_Task directions_: Report each line from the entries in which "container" can be found.

[Collection entries]

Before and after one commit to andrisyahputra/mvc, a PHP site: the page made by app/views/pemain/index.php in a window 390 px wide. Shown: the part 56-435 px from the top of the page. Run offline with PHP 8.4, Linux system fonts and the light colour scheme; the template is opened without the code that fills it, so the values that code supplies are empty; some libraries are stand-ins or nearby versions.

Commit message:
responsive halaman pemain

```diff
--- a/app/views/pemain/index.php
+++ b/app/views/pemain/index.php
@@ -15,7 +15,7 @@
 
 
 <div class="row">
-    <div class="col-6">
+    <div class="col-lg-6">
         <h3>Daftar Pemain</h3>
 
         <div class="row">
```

* * *

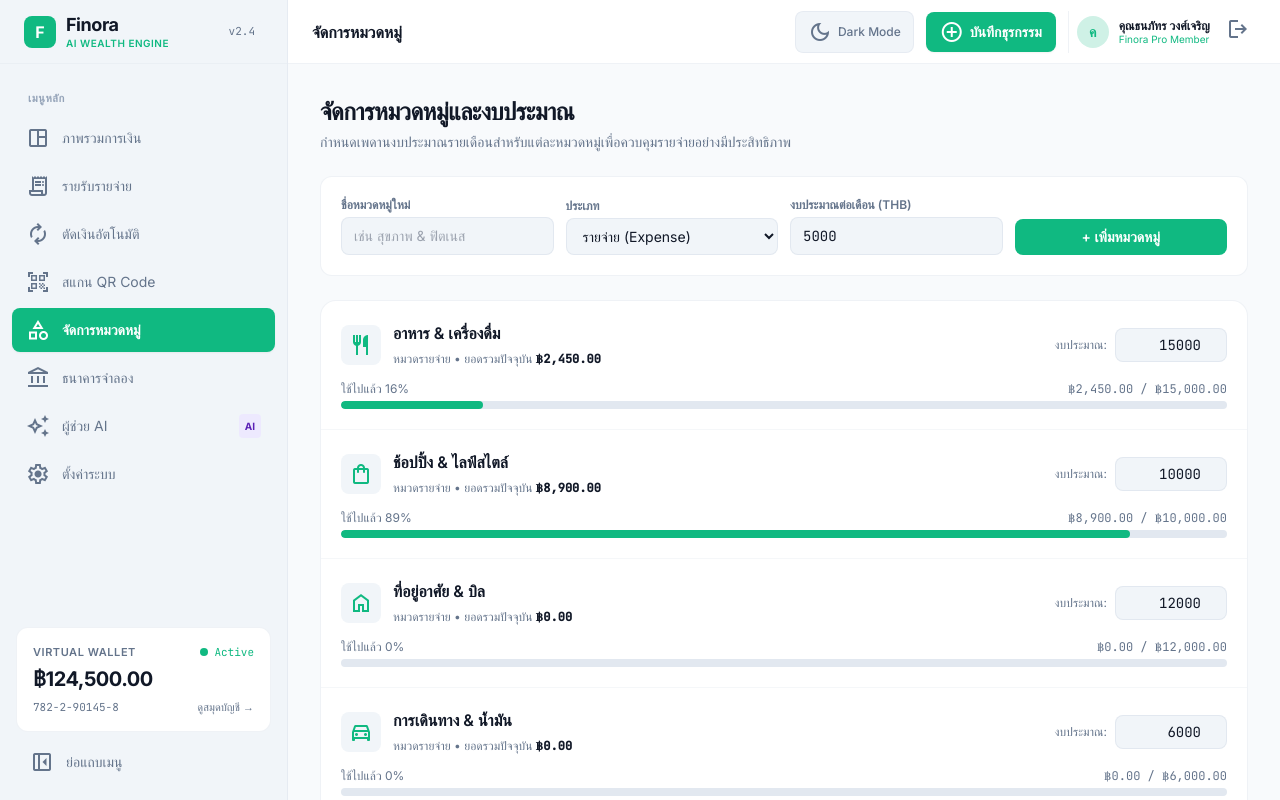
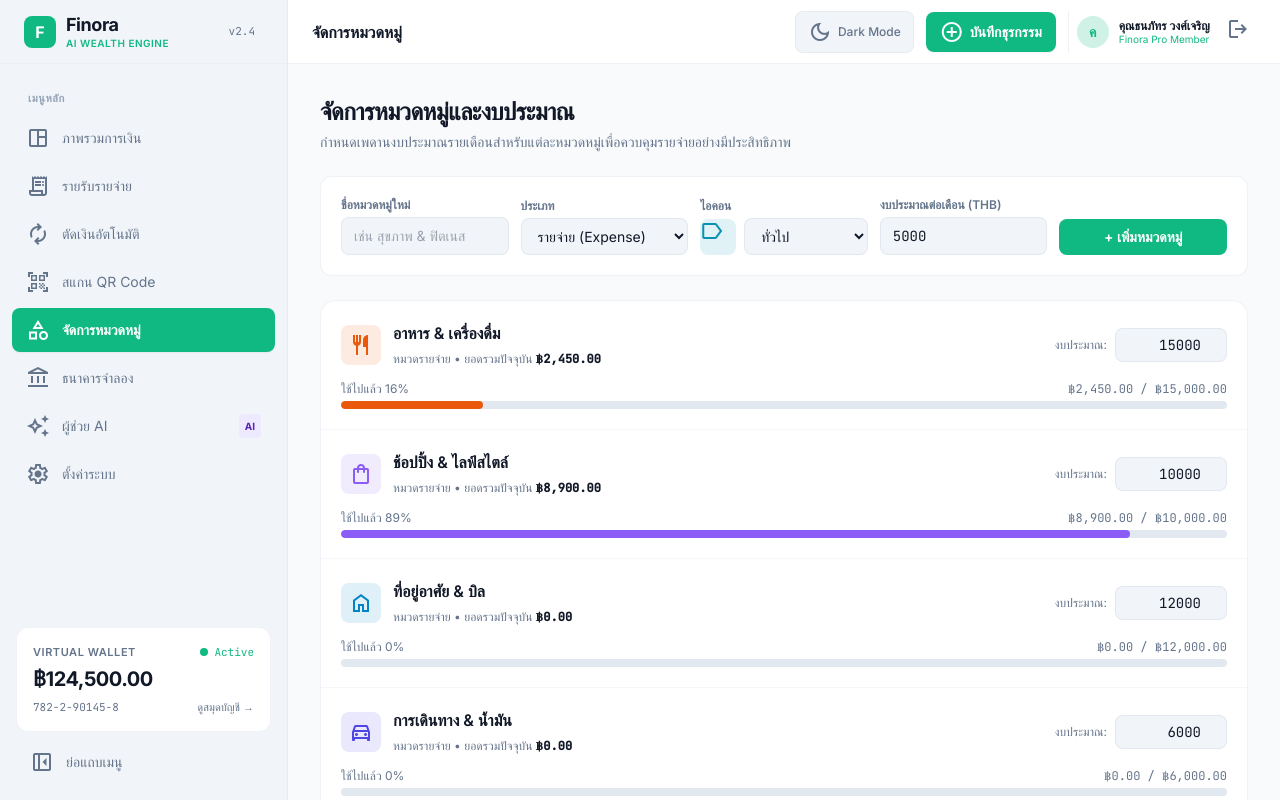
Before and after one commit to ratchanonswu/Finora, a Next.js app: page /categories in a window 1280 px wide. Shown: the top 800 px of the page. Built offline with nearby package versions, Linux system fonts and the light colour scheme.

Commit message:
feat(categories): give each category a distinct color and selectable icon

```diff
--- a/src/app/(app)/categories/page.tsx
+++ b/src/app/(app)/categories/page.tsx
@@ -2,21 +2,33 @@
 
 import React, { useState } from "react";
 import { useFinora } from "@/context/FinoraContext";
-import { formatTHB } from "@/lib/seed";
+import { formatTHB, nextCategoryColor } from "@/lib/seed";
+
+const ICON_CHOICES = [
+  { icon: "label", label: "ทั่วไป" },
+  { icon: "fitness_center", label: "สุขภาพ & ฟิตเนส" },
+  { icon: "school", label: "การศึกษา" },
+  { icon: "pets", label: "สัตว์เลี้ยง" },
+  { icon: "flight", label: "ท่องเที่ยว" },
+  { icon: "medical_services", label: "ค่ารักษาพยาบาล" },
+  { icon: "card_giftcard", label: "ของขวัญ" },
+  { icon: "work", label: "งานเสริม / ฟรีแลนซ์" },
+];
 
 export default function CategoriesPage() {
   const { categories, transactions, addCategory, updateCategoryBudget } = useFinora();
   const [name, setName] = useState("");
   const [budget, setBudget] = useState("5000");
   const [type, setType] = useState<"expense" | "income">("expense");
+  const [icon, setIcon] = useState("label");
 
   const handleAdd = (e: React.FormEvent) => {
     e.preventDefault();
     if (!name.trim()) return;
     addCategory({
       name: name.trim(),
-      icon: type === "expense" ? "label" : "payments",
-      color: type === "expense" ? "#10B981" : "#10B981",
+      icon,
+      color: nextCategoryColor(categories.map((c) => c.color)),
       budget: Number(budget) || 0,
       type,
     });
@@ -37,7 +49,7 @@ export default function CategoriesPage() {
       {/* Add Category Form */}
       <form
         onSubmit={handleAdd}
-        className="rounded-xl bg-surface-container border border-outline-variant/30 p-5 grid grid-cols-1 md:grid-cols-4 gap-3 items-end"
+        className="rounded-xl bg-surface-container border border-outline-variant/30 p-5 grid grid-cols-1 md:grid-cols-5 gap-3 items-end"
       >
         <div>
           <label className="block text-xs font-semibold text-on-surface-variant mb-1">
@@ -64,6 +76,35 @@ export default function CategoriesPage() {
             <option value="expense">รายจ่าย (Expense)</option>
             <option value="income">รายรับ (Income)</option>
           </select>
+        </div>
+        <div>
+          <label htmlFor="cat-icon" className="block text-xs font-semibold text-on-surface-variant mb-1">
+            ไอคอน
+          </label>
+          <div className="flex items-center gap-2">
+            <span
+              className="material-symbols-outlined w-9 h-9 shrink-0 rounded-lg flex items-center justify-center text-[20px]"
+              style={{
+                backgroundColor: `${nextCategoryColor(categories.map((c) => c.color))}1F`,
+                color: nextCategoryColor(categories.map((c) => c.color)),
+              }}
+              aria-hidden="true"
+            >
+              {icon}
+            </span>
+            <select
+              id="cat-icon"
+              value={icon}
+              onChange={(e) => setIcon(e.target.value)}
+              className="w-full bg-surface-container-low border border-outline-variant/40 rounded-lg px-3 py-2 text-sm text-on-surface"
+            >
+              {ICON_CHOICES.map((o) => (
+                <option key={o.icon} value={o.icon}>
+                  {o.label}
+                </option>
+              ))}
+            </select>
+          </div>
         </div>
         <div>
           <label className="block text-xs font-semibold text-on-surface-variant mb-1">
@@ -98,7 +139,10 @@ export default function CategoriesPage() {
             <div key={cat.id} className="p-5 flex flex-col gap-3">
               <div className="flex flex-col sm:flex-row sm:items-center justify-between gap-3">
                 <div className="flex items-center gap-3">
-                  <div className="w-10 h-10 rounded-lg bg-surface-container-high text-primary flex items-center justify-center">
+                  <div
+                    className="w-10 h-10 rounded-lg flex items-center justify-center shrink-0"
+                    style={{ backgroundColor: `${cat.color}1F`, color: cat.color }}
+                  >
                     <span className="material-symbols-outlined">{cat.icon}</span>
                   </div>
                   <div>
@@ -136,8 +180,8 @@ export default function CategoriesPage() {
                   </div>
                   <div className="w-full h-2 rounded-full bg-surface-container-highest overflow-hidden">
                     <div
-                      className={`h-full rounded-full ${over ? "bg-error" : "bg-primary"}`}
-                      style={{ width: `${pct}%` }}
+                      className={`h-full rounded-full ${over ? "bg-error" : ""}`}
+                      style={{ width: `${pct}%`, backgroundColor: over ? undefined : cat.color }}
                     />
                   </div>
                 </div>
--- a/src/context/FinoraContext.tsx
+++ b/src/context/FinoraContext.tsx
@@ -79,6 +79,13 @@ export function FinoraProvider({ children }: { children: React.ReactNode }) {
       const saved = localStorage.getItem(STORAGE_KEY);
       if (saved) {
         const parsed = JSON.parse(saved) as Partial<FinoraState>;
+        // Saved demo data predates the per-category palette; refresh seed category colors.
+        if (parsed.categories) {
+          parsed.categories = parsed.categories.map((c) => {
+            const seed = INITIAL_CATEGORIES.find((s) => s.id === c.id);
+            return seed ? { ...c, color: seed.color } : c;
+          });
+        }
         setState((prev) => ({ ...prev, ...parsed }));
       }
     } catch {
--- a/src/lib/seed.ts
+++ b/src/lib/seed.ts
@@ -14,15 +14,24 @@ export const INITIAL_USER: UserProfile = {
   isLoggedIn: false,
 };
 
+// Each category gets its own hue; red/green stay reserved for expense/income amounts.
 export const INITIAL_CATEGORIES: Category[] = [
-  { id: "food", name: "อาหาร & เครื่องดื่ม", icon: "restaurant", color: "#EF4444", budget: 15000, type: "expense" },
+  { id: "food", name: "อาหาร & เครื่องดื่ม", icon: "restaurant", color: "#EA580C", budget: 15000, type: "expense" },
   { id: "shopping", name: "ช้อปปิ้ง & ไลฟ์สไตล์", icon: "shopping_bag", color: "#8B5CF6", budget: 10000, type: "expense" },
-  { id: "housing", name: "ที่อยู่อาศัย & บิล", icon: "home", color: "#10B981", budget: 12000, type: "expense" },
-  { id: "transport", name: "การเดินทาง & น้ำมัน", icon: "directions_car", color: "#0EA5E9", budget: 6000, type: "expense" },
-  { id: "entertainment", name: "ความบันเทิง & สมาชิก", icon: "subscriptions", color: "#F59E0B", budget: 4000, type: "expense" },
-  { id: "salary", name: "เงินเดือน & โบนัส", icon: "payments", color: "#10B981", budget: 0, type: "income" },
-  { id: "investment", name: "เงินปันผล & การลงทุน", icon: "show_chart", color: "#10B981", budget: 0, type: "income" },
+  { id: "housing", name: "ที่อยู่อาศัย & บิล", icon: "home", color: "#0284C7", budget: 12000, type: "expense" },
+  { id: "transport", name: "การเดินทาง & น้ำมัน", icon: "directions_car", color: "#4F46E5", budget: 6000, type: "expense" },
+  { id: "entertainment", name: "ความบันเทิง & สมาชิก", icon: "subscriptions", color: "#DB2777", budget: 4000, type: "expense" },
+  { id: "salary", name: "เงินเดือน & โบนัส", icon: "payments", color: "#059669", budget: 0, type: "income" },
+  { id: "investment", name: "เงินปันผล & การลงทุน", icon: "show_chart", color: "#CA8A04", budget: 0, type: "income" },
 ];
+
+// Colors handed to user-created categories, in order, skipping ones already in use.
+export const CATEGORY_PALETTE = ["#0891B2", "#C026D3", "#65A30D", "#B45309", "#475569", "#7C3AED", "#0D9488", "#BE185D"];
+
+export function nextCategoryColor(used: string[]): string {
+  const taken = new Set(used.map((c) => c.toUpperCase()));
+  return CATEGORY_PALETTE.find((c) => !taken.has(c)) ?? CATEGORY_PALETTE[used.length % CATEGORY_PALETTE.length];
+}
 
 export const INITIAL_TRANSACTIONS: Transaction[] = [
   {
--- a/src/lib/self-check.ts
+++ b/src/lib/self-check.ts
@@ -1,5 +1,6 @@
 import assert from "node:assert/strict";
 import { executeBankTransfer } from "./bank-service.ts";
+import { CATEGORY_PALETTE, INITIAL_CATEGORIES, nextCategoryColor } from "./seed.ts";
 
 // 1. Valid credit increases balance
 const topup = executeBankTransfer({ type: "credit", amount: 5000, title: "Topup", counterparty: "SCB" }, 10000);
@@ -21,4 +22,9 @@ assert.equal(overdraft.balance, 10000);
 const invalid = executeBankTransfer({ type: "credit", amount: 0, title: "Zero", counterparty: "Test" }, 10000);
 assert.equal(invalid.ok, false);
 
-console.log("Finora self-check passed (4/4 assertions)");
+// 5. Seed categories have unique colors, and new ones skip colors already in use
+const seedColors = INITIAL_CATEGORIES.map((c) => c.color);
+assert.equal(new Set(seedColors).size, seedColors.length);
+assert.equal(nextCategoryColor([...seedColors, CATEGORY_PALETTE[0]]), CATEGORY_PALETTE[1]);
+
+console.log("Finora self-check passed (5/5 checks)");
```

_Task result_:
-        className="rounded-xl bg-surface-container border border-outline-variant/30 p-5 grid grid-cols-1 md:grid-cols-4 gap-3 items-end"
+        className="rounded-xl bg-surface-container border border-outline-variant/30 p-5 grid grid-cols-1 md:grid-cols-5 gap-3 items-end"
+              className="w-full bg-surface-container-low border border-outline-variant/40 rounded-lg px-3 py-2 text-sm text-on-surface"
-                  <div className="w-10 h-10 rounded-lg bg-surface-container-high text-primary flex items-center justify-center">
                   <div className="w-full h-2 rounded-full bg-surface-container-highest overflow-hidden">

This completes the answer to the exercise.